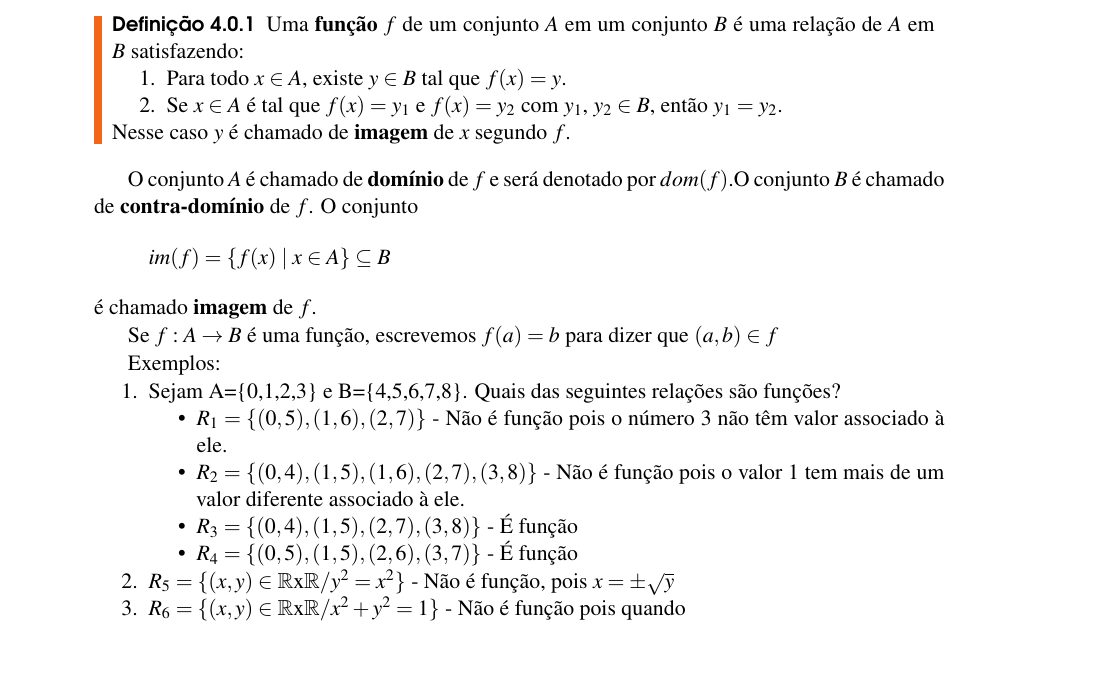
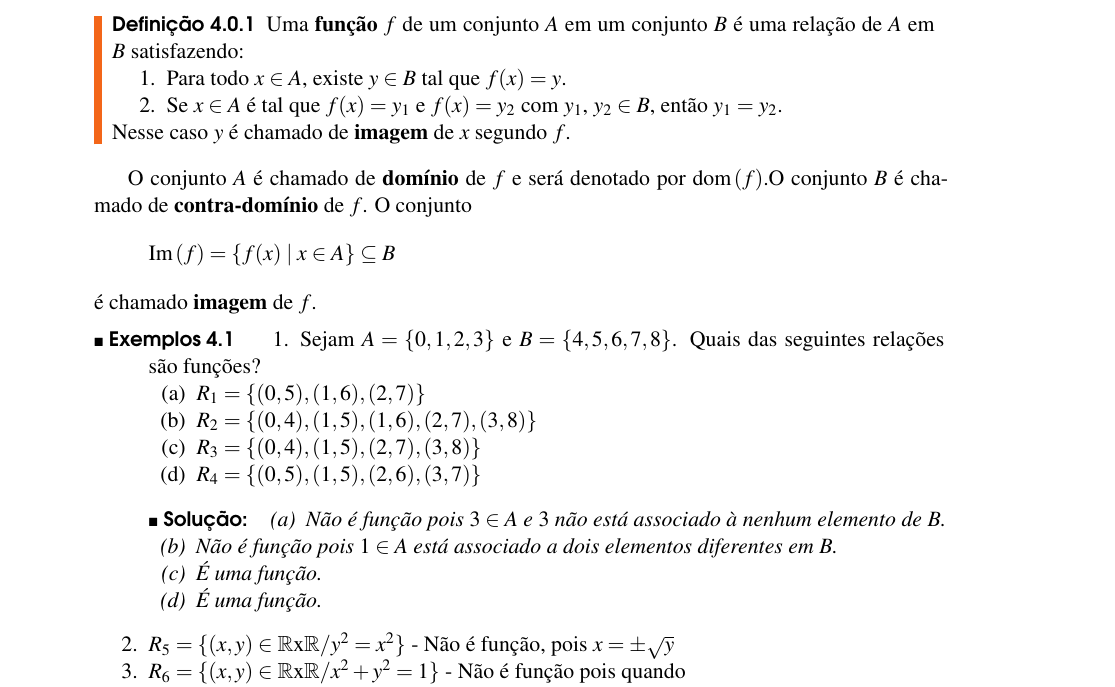
Before and after one commit to jfreitasunb/Algebra-1, a LaTeX book (Algebra_1.tex, which reads funcoes.tex): part of page 23 of 28, cut so that both start at the same text, the shorter picture padded with empty space. Compiled offline with XeLaTeX.

Commit message:
Melhorando o texto e a apresentação.

```diff
--- a/funcoes.tex
+++ b/funcoes.tex
@@ -11,28 +11,36 @@ Uma \textbf{fun{\c c}{\~a}o} $f$ de um conjunto $A$ em um conjunto $B$ {\'e} uma
 Nesse caso $y$ é chamado de \textbf{imagem} de $x$ segundo $f$.
 \end{definicao}
 
-O conjunto $A$ {\'e} chamado de \textbf{dom{\'\i}nio} de $f$ e será denotado por $dom(f)$.O conjunto $B$ {\'e} chamado de \textbf{contra-dom{\'\i}nio} de $f$. O conjunto
+O conjunto $A$ {\'e} chamado de \textbf{dom{\'\i}nio} de $f$ e será denotado por $\dom(f)$.O conjunto $B$ {\'e} chamado de \textbf{contra-dom{\'\i}nio} de $f$. O conjunto
 \[
-	im(f) = \{f(x) \mid x \in A\} \sub B
+	\im(f) = \{f(x) \mid x \in A\} \sub B
 \]
 é chamado \textbf{imagem} de $f$.
 
-Se $f:A\rightarrow B$ {\'e} uma fun{\c c}{\~a}o, escrevemos $f(a)=b$ para dizer que $(a,b)\in f$
 
-Exemplos:
-\begin{enumerate}
-\item Sejam A=\{0,1,2,3\} e B=\{4,5,6,7,8\}. Quais das seguintes rela{\c c}{\~o}es s{\~a}o fun{\c c}{\~o}es?
-\begin{itemize}
-\item $R_{1}=\{(0,5),(1,6),(2,7)\}$ - N{\~a}o {\'e} fun{\c c}{\~a}o pois o n{\'u}mero 3 n{\~a}o t{\^e}m valor associado {\`a} ele.
-\item $R_{2}=\{(0,4),(1,5),(1,6),(2,7),(3,8)\}$ - N{\~a}o {\'e} fun{\c c}{\~a}o pois o valor 1 tem mais de um valor diferente associado {\`a} ele.
-\item $R_{3}=\{(0,4),(1,5),(2,7),(3,8)\}$ - {\'E} fun{\c c}{\~a}o
-\item $R_{4}=\{(0,5),(1,5),(2,6),(3,7)\}$ - {\'E} fun{\c c}{\~a}o
+\begin{exemplos}
+	\begin{enumerate}
+	\item Sejam $A = \{0,1,2,3\}$ e $B = \{4,5,6,7,8\}$. Quais das seguintes rela{\c c}{\~o}es s{\~a}o fun{\c c}{\~o}es?
+	\begin{enumerate}
+		\item $R_{1}=\{(0,5),(1,6),(2,7)\}$
+		\item $R_{2}=\{(0,4),(1,5),(1,6),(2,7),(3,8)\}$
+		\item $R_{3}=\{(0,4),(1,5),(2,7),(3,8)\}$
+		\item $R_{4}=\{(0,5),(1,5),(2,6),(3,7)\}$
+	\end{enumerate}
+	\begin{solucao}
+		\begin{enumerate}
+			\item Não é função pois $3 \in A$ e $3$ não está associado {\`a} nenhum elemento de $B$.
+			\item Não é função pois $1 \in A$ está associado a dois elementos diferentes em $B$.
+			\item É uma função.
+			\item É uma função.
+		\end{enumerate}
+	\end{solucao}
+	\item $R_{5}=\{(x,y)\in\mathbb{R}$x$\mathbb{R}/y^{2}=x^{2}\}$ - N{\~a}o {\'e} fun{\c c}{\~a}o, pois $x=\pm \sqrt{y}$
+	\item $R_{6}=\{(x,y)\in\mathbb{R}$x$\mathbb{R}/x^{2}+y^{2}=1\}$ - N{\~a}o {\'e} fun{\c c}{\~a}o pois quando\\ $x=0,y=1\wedge y=-1$
+	\item  $R_{7}=\{(x,y)\in\mathbb{R}$x$\mathbb{R}/y=x^{2}\}$ - {\'E} fun{\c c}{\~a}o
+\end{enumerate}
+\end{exemplos}
 
-\end{itemize}
-\item $R_{5}=\{(x,y)\in\mathbb{R}$x$\mathbb{R}/y^{2}=x^{2}\}$ - N{\~a}o {\'e} fun{\c c}{\~a}o, pois $x=\pm \sqrt{y}$
-\item $R_{6}=\{(x,y)\in\mathbb{R}$x$\mathbb{R}/x^{2}+y^{2}=1\}$ - N{\~a}o {\'e} fun{\c c}{\~a}o pois quando\\ $x=0,y=1\wedge y=-1$
-\item  $R_{7}=\{(x,y)\in\mathbb{R}$x$\mathbb{R}/y=x^{2}\}$ - {\'E} fun{\c c}{\~a}o
-\end{enumerate}
 
 \subsection{Tipos de fun{\c c}{\~o}es}
 
```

• _The task_
Lines that contain "textbf" are to be copied from the records above.

• _Solution_
@@ -11,28 +11,36 @@ Uma \textbf{fun{\c c}{\~a}o} $f$ de um conjunto $A$ em um conjunto $B$ {\'e} uma
 Nesse caso $y$ é chamado de \textbf{imagem} de $x$ segundo $f$.
-O conjunto $A$ {\'e} chamado de \textbf{dom{\'\i}nio} de $f$ e será denotado por $dom(f)$.O conjunto $B$ {\'e} chamado de \textbf{contra-dom{\'\i}nio} de $f$. O conjunto
+O conjunto $A$ {\'e} chamado de \textbf{dom{\'\i}nio} de $f$ e será denotado por $\dom(f)$.O conjunto $B$ {\'e} chamado de \textbf{contra-dom{\'\i}nio} de $f$. O conjunto
 é chamado \textbf{imagem} de $f$.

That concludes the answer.